Small business owners increasingly bankrolling their own companies
By Max Clarke
Rising business costs are adversely affecting the private lives and personal finances of many smaller business owners, according to a new study by Make It Cheaper and the Centre for Economic and Business Research (Cebr).
The research reveals that almost half of small businesses have had no choice but to inject additional cash into their company from personal sources this year.
“The effects of squeezed margins and cost increases are not only threatening businesses, but the financial security of their owners and families,” Jonathan Elliott, Managing Director of Make It Cheaper.

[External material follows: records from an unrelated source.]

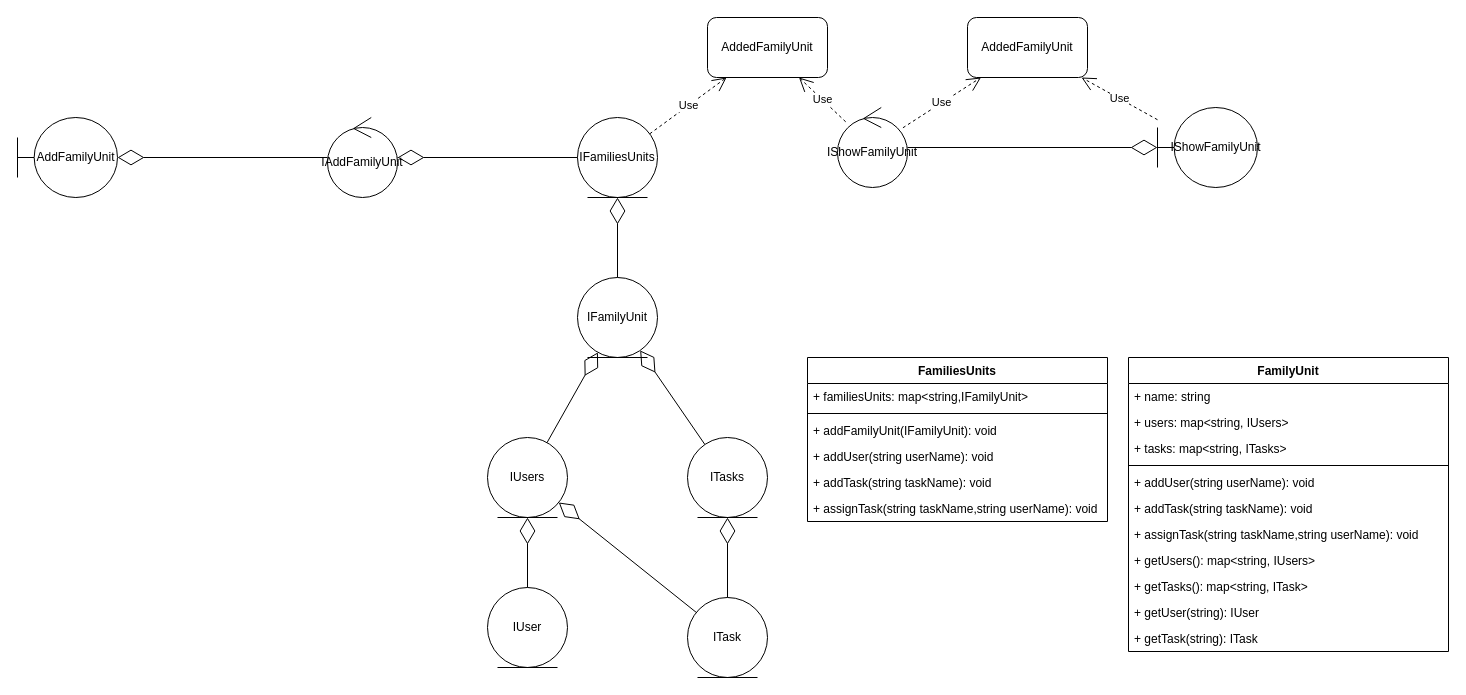
Above: page "AddFamilyUnit" (2 of 8) of taskPlanning/planningTaskRenovate.drawio in avillanuevao/PlanningTask (draw.io), before the change. Source tidied: cells renumbered, new cells numbered last; positions are measured from the earlier drawing's top-left corner, leaving out a move shared by most shapes. Both pictures are drawn from the tidied source at 100%, with x=0, y=0 at pixel (17, 17).
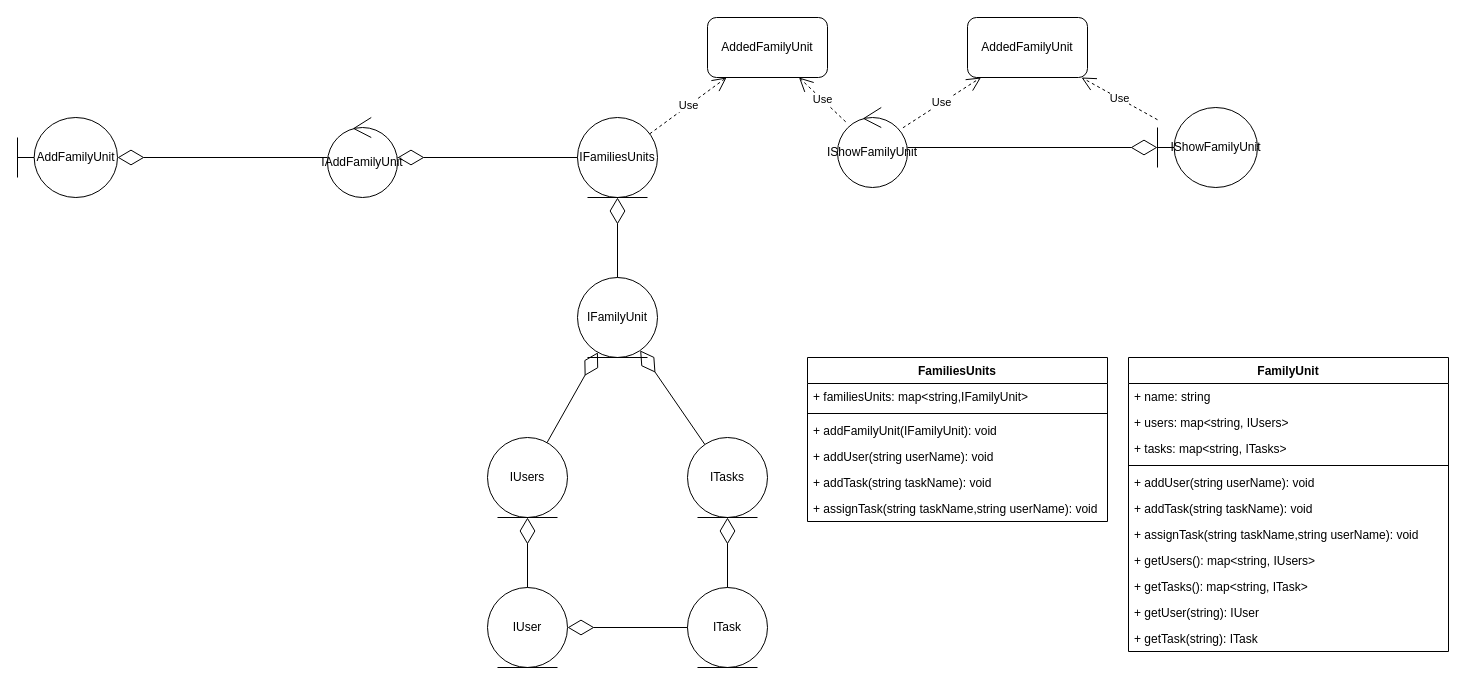
The same diagram, later.

Unchanged cells that the change refers to:
```xml
<mxCell id="9" value="IUsers" style="ellipse;shape=umlEntity;whiteSpace=wrap;html=1;" parent="1" vertex="1">
  <mxGeometry x="470" y="420" width="80" height="80" as="geometry" />
</mxCell>
<mxCell id="11" value="IUser" style="ellipse;shape=umlEntity;whiteSpace=wrap;html=1;" parent="1" vertex="1">
  <mxGeometry x="470" y="570" width="80" height="80" as="geometry" />
</mxCell>
```

What changed in the source:
```diff
@@
     <mxCell id="12" value="ITask" style="ellipse;shape=umlEntity;whiteSpace=wrap;html=1;" parent="1" vertex="1">
-      <mxGeometry x="670" y="580" width="80" height="80" as="geometry" />
+      <mxGeometry x="670" y="570" width="80" height="80" as="geometry" />
     </mxCell>
@@
-    <mxCell id="45" style="endArrow=diamondThin;endFill=0;endSize=24;html=1;rounded=0;" parent="1" edge="1" source="12" target="9">
+    <mxCell id="45" style="endArrow=diamondThin;endFill=0;endSize=24;html=1;rounded=0;" parent="1" edge="1" source="12" target="11">
       <mxGeometry relative="1" as="geometry" />
     </mxCell>
```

The study is based on independent research among owners and managing directors of 750 UK small businesses with twenty employees or less, commissioned by business saving advisor Make It Cheaper and supported by macroeconomic modelling by Cebr.
The vast majority of small businesses currently view the UK as an ‘unbearably expensive’ place to do business and many are finding they can only survive by supplementing the company with personal finances.

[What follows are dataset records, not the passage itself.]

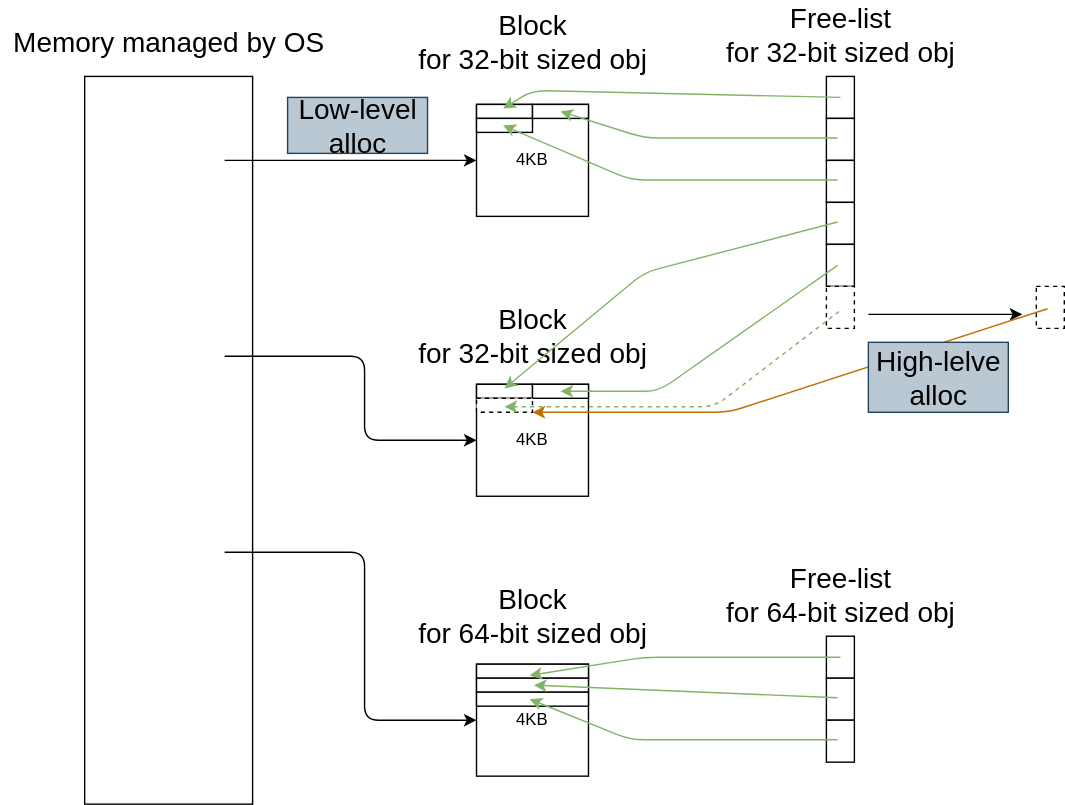
Before: docs/content/gc4/img/bdw-sweep-alloc.dio.svg, a diagram exported from draw.io (sinotca529/glab-seminar). Source tidied: cells renumbered, new cells last; positions are measured from the earlier drawing's top-left corner, leaving out a move shared by most shapes.
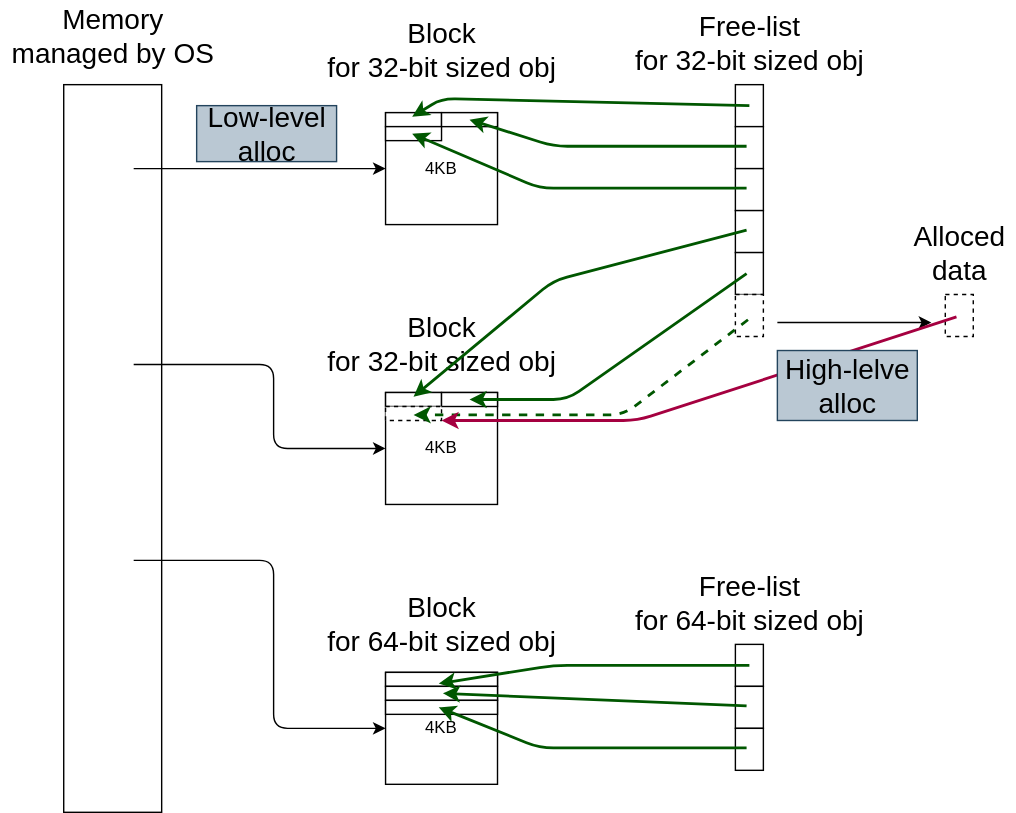
After the commit.

Change to the diagram source:
```diff
@@ -3,7 +3,7 @@
     <mxCell id="0" />
     <mxCell id="1" parent="0" />
     <mxCell id="2" style="rounded=0;whiteSpace=wrap;html=1;" parent="1" vertex="1">
-      <mxGeometry x="60" y="50" width="120" height="520" as="geometry" />
+      <mxGeometry x="110" y="50" width="70" height="520" as="geometry" />
     </mxCell>
     <mxCell id="3" style="edgeStyle=none;html=1;exitX=1;exitY=0.5;exitDx=0;exitDy=0;entryX=0;entryY=0.5;entryDx=0;entryDy=0;" parent="1" edge="1" target="4">
       <mxGeometry relative="1" as="geometry">
@@ -16,8 +16,8 @@
     <mxCell id="5" value="&lt;font style=&quot;font-size: 20px&quot;&gt;Low-level&lt;br&gt;alloc&lt;/font&gt;" style="text;html=1;align=center;verticalAlign=middle;strokeColor=#23445d;fillColor=#bac8d3;" parent="1" vertex="1">
       <mxGeometry x="205" y="65" width="100" height="40" as="geometry" />
     </mxCell>
-    <mxCell id="6" value="Memory managed by OS" style="text;html=1;align=center;verticalAlign=middle;strokeColor=none;fillColor=none;fontSize=20;" parent="1" vertex="1">
-      <mxGeometry y="10" width="240" height="30" as="geometry" />
+    <mxCell id="6" value="Memory&lt;br&gt;managed by OS" style="text;html=1;align=center;verticalAlign=middle;strokeColor=none;fillColor=none;fontSize=20;" parent="1" vertex="1">
+      <mxGeometry x="65" y="-10" width="160" height="50" as="geometry" />
     </mxCell>
     <mxCell id="7" value="Block&lt;br&gt;for 32-bit sized obj" style="text;html=1;align=center;verticalAlign=middle;strokeColor=none;fillColor=none;fontSize=20;" parent="1" vertex="1">
       <mxGeometry x="290" width="180" height="50" as="geometry" />
@@ -88,7 +88,7 @@
     <mxCell id="25" style="rounded=0;whiteSpace=wrap;html=1;fontSize=20;dashed=1;" parent="1" vertex="1">
       <mxGeometry x="340" y="280" width="40" height="10" as="geometry" />
     </mxCell>
-    <mxCell id="26" style="endArrow=classic;html=1;strokeWidth=1;fillColor=#d5e8d4;strokeColor=#82b366;" parent="1" edge="1">
+    <mxCell id="26" style="endArrow=classic;html=1;strokeWidth=2;fillColor=#008a00;strokeColor=#005700;" parent="1" edge="1">
       <mxGeometry relative="1" as="geometry">
         <mxPoint x="600" y="65" as="sourcePoint" />
         <mxPoint x="359" y="73" as="targetPoint" />
@@ -97,7 +97,7 @@
         </Array>
       </mxGeometry>
     </mxCell>
-    <mxCell id="27" style="endArrow=classic;html=1;strokeWidth=1;fillColor=#d5e8d4;strokeColor=#82b366;" parent="1" edge="1">
+    <mxCell id="27" style="endArrow=classic;html=1;strokeWidth=2;fillColor=#008a00;strokeColor=#005700;" parent="1" edge="1">
       <mxGeometry relative="1" as="geometry">
         <mxPoint x="598" y="94" as="sourcePoint" />
         <mxPoint x="400" y="75" as="targetPoint" />
@@ -106,7 +106,7 @@
         </Array>
       </mxGeometry>
     </mxCell>
-    <mxCell id="28" style="endArrow=classic;html=1;strokeWidth=1;fillColor=#d5e8d4;strokeColor=#82b366;" parent="1" edge="1">
+    <mxCell id="28" style="endArrow=classic;html=1;strokeWidth=2;fillColor=#008a00;strokeColor=#005700;" parent="1" edge="1">
       <mxGeometry relative="1" as="geometry">
         <mxPoint x="598" y="124" as="sourcePoint" />
         <mxPoint x="359" y="85" as="targetPoint" />
@@ -115,7 +115,7 @@
         </Array>
       </mxGeometry>
     </mxCell>
-    <mxCell id="29" style="endArrow=classic;html=1;strokeWidth=1;fillColor=#d5e8d4;strokeColor=#82b366;" parent="1" edge="1">
+    <mxCell id="29" style="endArrow=classic;html=1;strokeWidth=2;fillColor=#008a00;strokeColor=#005700;" parent="1" edge="1">
       <mxGeometry relative="1" as="geometry">
         <mxPoint x="598" y="154" as="sourcePoint" />
         <mxPoint x="360" y="273" as="targetPoint" />
@@ -124,7 +124,7 @@
         </Array>
       </mxGeometry>
     </mxCell>
-    <mxCell id="30" style="endArrow=classic;html=1;strokeWidth=1;fillColor=#d5e8d4;strokeColor=#82b366;" parent="1" edge="1">
+    <mxCell id="30" style="endArrow=classic;html=1;strokeWidth=2;fillColor=#008a00;strokeColor=#005700;" parent="1" edge="1">
       <mxGeometry relative="1" as="geometry">
         <mxPoint x="598" y="185" as="sourcePoint" />
         <mxPoint x="400" y="275" as="targetPoint" />
@@ -133,7 +133,7 @@
         </Array>
       </mxGeometry>
     </mxCell>
-    <mxCell id="31" style="endArrow=classic;html=1;strokeWidth=1;fillColor=#d5e8d4;strokeColor=#82b366;dashed=1;" parent="1" edge="1">
+    <mxCell id="31" style="endArrow=classic;html=1;strokeWidth=2;fillColor=#008a00;strokeColor=#005700;dashed=1;" parent="1" edge="1">
       <mxGeometry relative="1" as="geometry">
         <mxPoint x="599" y="218" as="sourcePoint" />
         <mxPoint x="360" y="286" as="targetPoint" />
@@ -163,7 +163,7 @@
     <mxCell id="38" style="rounded=0;whiteSpace=wrap;html=1;" parent="1" vertex="1">
       <mxGeometry x="590" y="510" width="20" height="30" as="geometry" />
     </mxCell>
-    <mxCell id="39" style="endArrow=classic;html=1;strokeWidth=1;fillColor=#d5e8d4;strokeColor=#82b366;" parent="1" edge="1">
+    <mxCell id="39" style="endArrow=classic;html=1;strokeWidth=2;fillColor=#008a00;strokeColor=#005700;" parent="1" edge="1">
       <mxGeometry relative="1" as="geometry">
         <mxPoint x="600" y="465" as="sourcePoint" />
         <mxPoint x="378" y="478" as="targetPoint" />
@@ -172,13 +172,13 @@
         </Array>
       </mxGeometry>
     </mxCell>
-    <mxCell id="40" style="endArrow=classic;html=1;strokeWidth=1;fillColor=#d5e8d4;strokeColor=#82b366;" parent="1" edge="1">
+    <mxCell id="40" style="endArrow=classic;html=1;strokeWidth=2;fillColor=#008a00;strokeColor=#005700;" parent="1" edge="1">
       <mxGeometry relative="1" as="geometry">
         <mxPoint x="598" y="494" as="sourcePoint" />
         <mxPoint x="381" y="485" as="targetPoint" />
       </mxGeometry>
     </mxCell>
-    <mxCell id="41" style="endArrow=classic;html=1;strokeWidth=1;fillColor=#d5e8d4;strokeColor=#82b366;" parent="1" edge="1">
+    <mxCell id="41" style="endArrow=classic;html=1;strokeWidth=2;fillColor=#008a00;strokeColor=#005700;" parent="1" edge="1">
       <mxGeometry relative="1" as="geometry">
         <mxPoint x="598" y="524" as="sourcePoint" />
         <mxPoint x="378" y="495" as="targetPoint" />
@@ -199,7 +199,7 @@
         <mxPoint x="730" y="220" as="targetPoint" />
       </mxGeometry>
     </mxCell>
-    <mxCell id="45" style="endArrow=classic;html=1;strokeWidth=1;fillColor=#f0a30a;strokeColor=#BD7000;entryX=1;entryY=1;entryDx=0;entryDy=0;" parent="1" edge="1" target="25">
+    <mxCell id="45" style="endArrow=classic;html=1;strokeWidth=2;fillColor=#d80073;strokeColor=#A50040;entryX=1;entryY=1;entryDx=0;entryDy=0;" parent="1" edge="1" target="25">
       <mxGeometry relative="1" as="geometry">
         <mxPoint x="748" y="216" as="sourcePoint" />
         <Array as="points">
@@ -210,5 +210,8 @@
     <mxCell id="46" value="High-lelve&lt;br&gt;alloc" style="text;html=1;align=center;verticalAlign=middle;strokeColor=#23445d;fillColor=#bac8d3;fontSize=20;" parent="1" vertex="1">
       <mxGeometry x="620" y="240" width="100" height="50" as="geometry" />
     </mxCell>
+    <mxCell id="47" value="&lt;font style=&quot;font-size: 20px&quot;&gt;Alloced&lt;br&gt;data&lt;/font&gt;" style="text;html=1;align=center;verticalAlign=middle;strokeColor=none;fillColor=none;" parent="1" vertex="1">
+      <mxGeometry x="710" y="150" width="80" height="40" as="geometry" />
+    </mxCell>
   </root>
 </mxGraphModel>
```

Almost a third of small businesses have had to turn to friends and family for a loan to cover spiralling costs while a quarter have taken out a personal overdraft, bank loan (22%) or credit card (25%) for a cash injection.
Some small business owners have been pushed into even more extreme measures, with 13% going as far as re-mortgaging their homes.
According to the Make It Cheaper research, the average amount raised from all personal channels stands at just over £20,400 per business. However this figure is much higher in some sectors, such as dental and medical surgeries — whose borrowing averages £120,000.
Cebr and Make It Cheaper have modeled an inflation tracker for small business overheads — the Business Cost Index. The Index exposes the areas which will exert the most financial pressure on SMEs this year,... continued on page two >